Of the games already scheduled, from 4 August to 1 October 2017; Sheffield Wednesday will have already accumulated three home games and £300k into the bargain, before the rest of the league has even reached Halloween. Villa, appear twice at home and twice away, picking up a smart £240k.
By comparison, Barnsley will appear at home once,  worth £100k.

The impact


Whilst my imaginary colliery band continue to play, I realise I can be myopic at times. But when you consider the cost of ground improvements, scoreboards, academies and general expenses that all clubs have to find cash for every season - the sums here are 'small change' to the marketing machines of the 'City' clubs. A revolution in the share of TV revenue and a new strategy would transform the football experience for the less well off. Why can't Sky see this?

The wealthy clubs will always carry their weight in negotiations. It's about who shouts the loudest and the threat they carry if they are not being heard. Maybe a responsible broadcaster will eventually balance the needs of their advertising partners, along with the standards of fair competition and opportunity for all.

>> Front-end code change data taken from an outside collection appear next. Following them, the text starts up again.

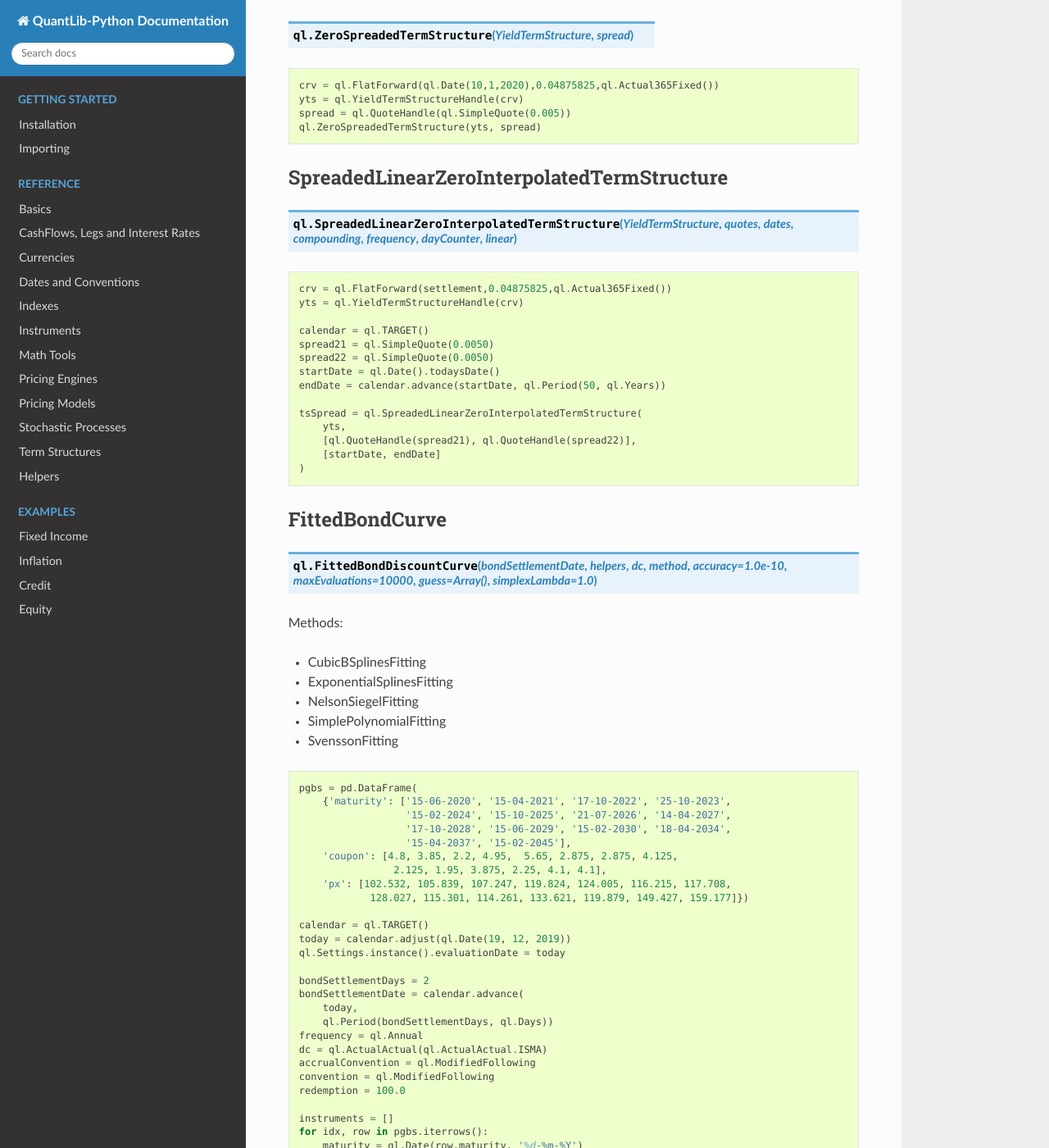
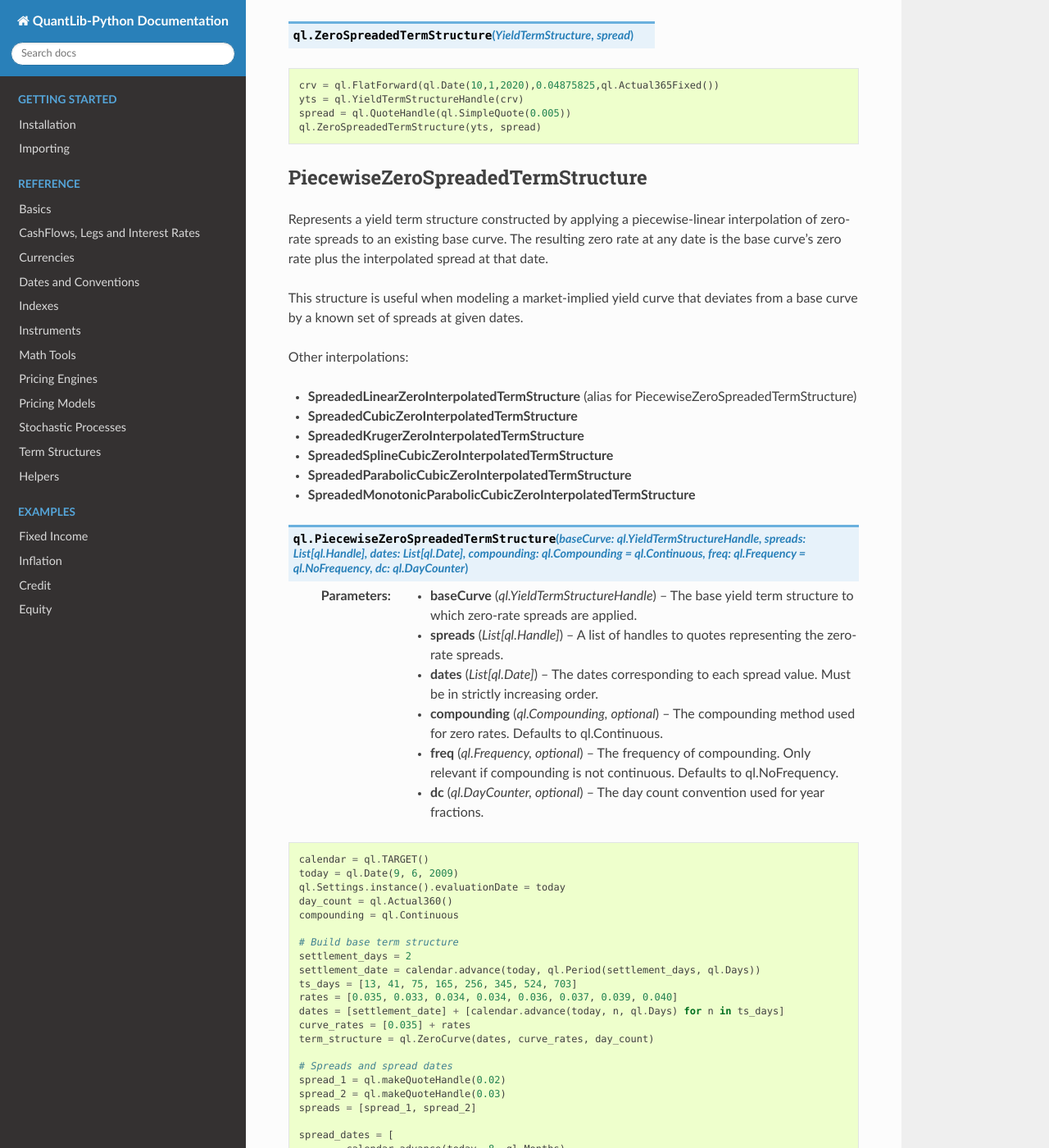
Before and after one commit to nhaga/QuantLib-Python-Docs, a Sphinx documentation site: the page built from docs/termstructures/yield.rst, in a window 1280 px wide and 1400 px high, scrolled down 4639 px. Shown: the whole window at 82% size. Built offline with Sphinx 7.4.7 and the Read the Docs theme 3.1.0, drawn with Linux system fonts in a browser that asks for light colours; formulas are drawn with MathJax 3; some of the changed text lies outside the part shown.

Commit message:
Added InterpolatedPiecewiseZeroSpreadedTermStructure in yield.rst

```diff
--- a/docs/termstructures/yield.rst
+++ b/docs/termstructures/yield.rst
@@ -247,27 +247,80 @@ Term structure with an added spread on the zero yield rate
   spread = ql.QuoteHandle(ql.SimpleQuote(0.005))
   ql.ZeroSpreadedTermStructure(yts, spread)
 
-SpreadedLinearZeroInterpolatedTermStructure
-*******************************************
+PiecewiseZeroSpreadedTermStructure
+**********************************
 
-.. function:: ql.SpreadedLinearZeroInterpolatedTermStructure(YieldTermStructure, quotes, dates, compounding, frequency, dayCounter, linear)
+Represents a yield term structure constructed by applying a piecewise-linear interpolation of zero-rate spreads to an existing base curve. The resulting zero rate at any date is the base curve's zero rate plus the interpolated spread at that date.
+
+This structure is useful when modeling a market-implied yield curve that deviates from a base curve by a known set of spreads at given dates.
+
+Other interpolations:
+
+* **SpreadedLinearZeroInterpolatedTermStructure** (alias for PiecewiseZeroSpreadedTermStructure)
+* **SpreadedCubicZeroInterpolatedTermStructure**
+* **SpreadedKrugerZeroInterpolatedTermStructure**
+* **SpreadedSplineCubicZeroInterpolatedTermStructure**
+* **SpreadedParabolicCubicZeroInterpolatedTermStructure**
+* **SpreadedMonotonicParabolicCubicZeroInterpolatedTermStructure**
+
+
+.. function:: ql.PiecewiseZeroSpreadedTermStructure(baseCurve: ql.YieldTermStructureHandle, spreads: List[ql.Handle], dates: List[ql.Date], compounding: ql.Compounding = ql.Continuous, freq: ql.Frequency = ql.NoFrequency, dc: ql.DayCounter)
+
+	:param baseCurve: The base yield term structure to which zero-rate spreads are applied.
+	:type baseCurve: ql.YieldTermStructureHandle
+
+	:param spreads: A list of handles to quotes representing the zero-rate spreads.
+	:type spreads: List[ql.Handle]
+
+	:param dates: The dates corresponding to each spread value. Must be in strictly increasing order.
+	:type dates: List[ql.Date]
+
+	:param compounding: The compounding method used for zero rates. Defaults to ql.Continuous.
+	:type compounding: ql.Compounding, optional
+
+	:param freq: The frequency of compounding. Only relevant if compounding is not continuous. Defaults to ql.NoFrequency.
+	:type freq: ql.Frequency, optional
+
+	:param dc: The day count convention used for year fractions.
+	:type dc: ql.DayCounter, optional
+
 
 .. code-block:: python
 
-  crv = ql.FlatForward(settlement,0.04875825,ql.Actual365Fixed())
-  yts = ql.YieldTermStructureHandle(crv)
+	calendar = ql.TARGET()
+	today = ql.Date(9, 6, 2009)
+	ql.Settings.instance().evaluationDate = today
+	day_count = ql.Actual360()
+	compounding = ql.Continuous
 
-  calendar = ql.TARGET()
-  spread21 = ql.SimpleQuote(0.0050)
-  spread22 = ql.SimpleQuote(0.0050)
-  startDate = ql.Date().todaysDate()
-  endDate = calendar.advance(startDate, ql.Period(50, ql.Years))
+	# Build base term structure
+	settlement_days = 2
+	settlement_date = calendar.advance(today, ql.Period(settlement_days, ql.Days))
+	ts_days = [13, 41, 75, 165, 256, 345, 524, 703]
+	rates = [0.035, 0.033, 0.034, 0.034, 0.036, 0.037, 0.039, 0.040]
+	dates = [settlement_date] + [calendar.advance(today, n, ql.Days) for n in ts_days]
+	curve_rates = [0.035] + rates
+	term_structure = ql.ZeroCurve(dates, curve_rates, day_count)
 
-  tsSpread = ql.SpreadedLinearZeroInterpolatedTermStructure(
-      yts,
-      [ql.QuoteHandle(spread21), ql.QuoteHandle(spread22)],
-      [startDate, endDate]
-  )
+	# Spreads and spread dates
+	spread_1 = ql.makeQuoteHandle(0.02)
+	spread_2 = ql.makeQuoteHandle(0.03)
+	spreads = [spread_1, spread_2]
+
+	spread_dates = [
+		calendar.advance(today, 8, ql.Months),
+		calendar.advance(today, 15, ql.Months)
+	]
+
+	# PiecewiseZeroSpreadedTermStructure
+	spreaded_term_structure = ql.PiecewiseZeroSpreadedTermStructure(
+		ql.YieldTermStructureHandle(term_structure),
+		spreads, spread_dates
+	)
+
+	interpolation_date = calendar.advance(today, 6, ql.Months)
+	t = day_count.yearFraction(today, interpolation_date)
+	interpolated_zero_rate = spreaded_term_structure.zeroRate(t, compounding).rate()
 
 
 FittedBondCurve
```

It might be a crazy concept folks, but why can't they simply televise and promote a sporting competition involving all, without favour? Even if they hated that concept, it could be far more gladatorial, by pitting the richest team (away) versus the media pundit's underdog at home. Surely this would be far more mouthwatering and truly representative of what the Championship is all about?

The irony

The EFL have rejected a one-year extension on their agreement with Sky and now their rivals, BT Sport, are prepared to outbid them.  BT Sport will now look to add the Sky Bet Football League, Capital One Cup and Johnstone’s Paint Trophy to their portfolio of sport. With any new deal likely to start at the beginning of the 2019/20 season.

Despite all of these commercial moves, does anybody feel this will make any difference? We would love to see your comments (below) and invite you to join the Super Reds debate, here On The Ponty End!